═════ Data ═════

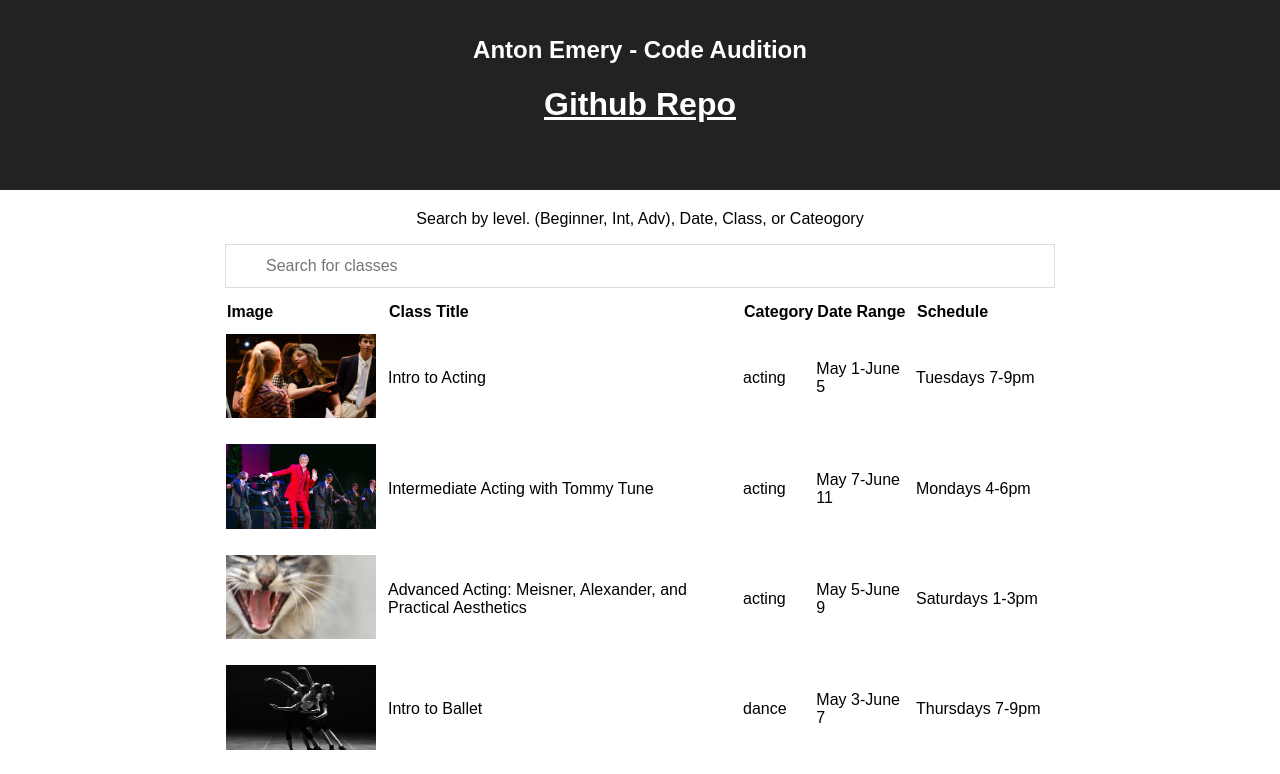
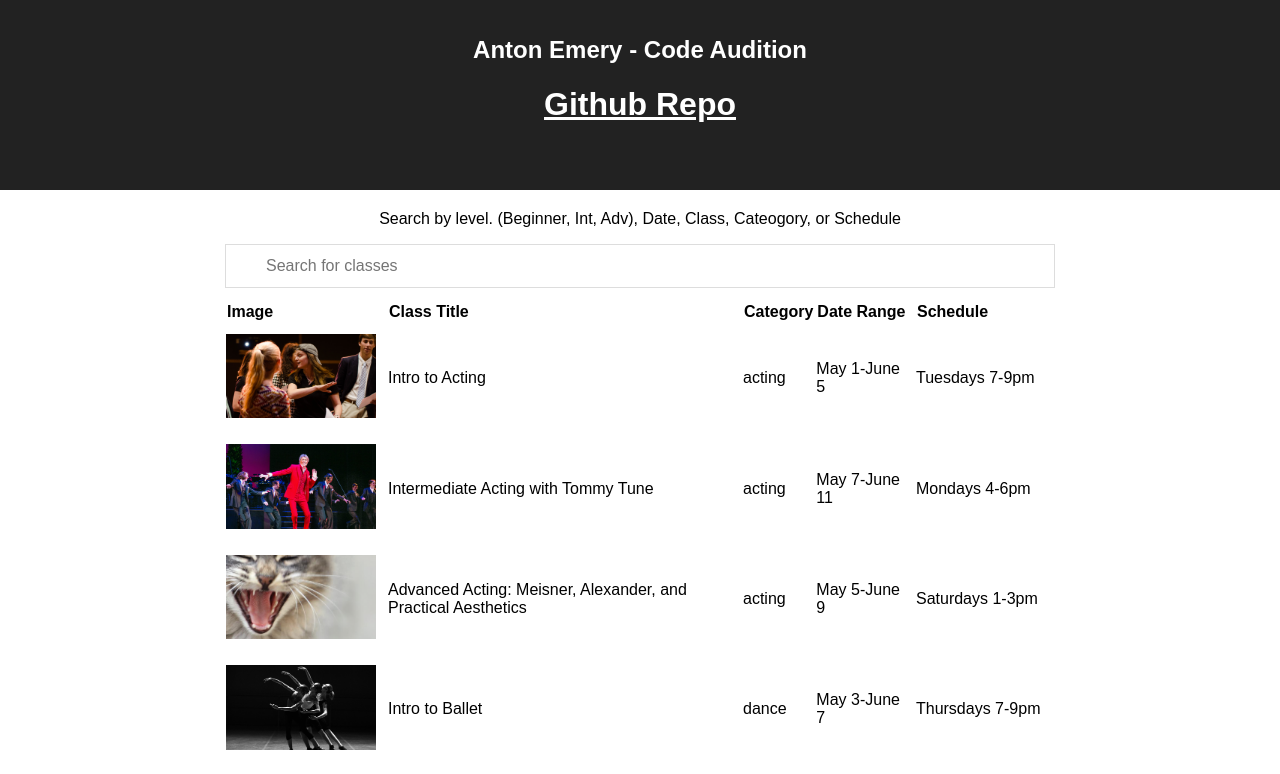
Before and after one commit to AntonEmery/code-audition, a React (Create React App) app: page / in a window 1280 px wide. Shown: the top 774 px of the page. Built offline with nearby package versions, Linux system fonts and the light colour scheme.

Commit message:
added schedule wording

```diff
--- a/src/App.js
+++ b/src/App.js
@@ -27,7 +27,7 @@ class App extends Component {
           <h1><a href="https://github.com/AntonEmery/code-audition" target="_blank">Github Repo</a></h1>
         </header>
         <div className="content">
-          <p>Search by level. (Beginner, Int, Adv), Date, Class, or Cateogory</p>
+          <p>Search by level. (Beginner, Int, Adv), Date, Class, Cateogory, or Schedule</p>
           <input type="text" name="filter" value={this.state.value} onChange={this.handleChange} placeholder="Search for classes" />
           <Classes classes={mock_data} searchTerm={this.state.filterTerm} />
         </div>
```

═════

- _Problem description_
Without including the pictures, copy all of the data exactly.

- _Task output_
Before and after one commit to AntonEmery/code-audition, a React (Create React App) app: page / in a window 1280 px wide. Shown: the top 774 px of the page. Built offline with nearby package versions, Linux system fonts and the light colour scheme.

Commit message:
added schedule wording

```diff
--- a/src/App.js
+++ b/src/App.js
@@ -27,7 +27,7 @@ class App extends Component {
           <h1><a href="https://github.com/AntonEmery/code-audition" target="_blank">Github Repo</a></h1>
         </header>
         <div className="content">
-          <p>Search by level. (Beginner, Int, Adv), Date, Class, or Cateogory</p>
+          <p>Search by level. (Beginner, Int, Adv), Date, Class, Cateogory, or Schedule</p>
           <input type="text" name="filter" value={this.state.value} onChange={this.handleChange} placeholder="Search for classes" />
           <Classes classes={mock_data} searchTerm={this.state.filterTerm} />
         </div>
```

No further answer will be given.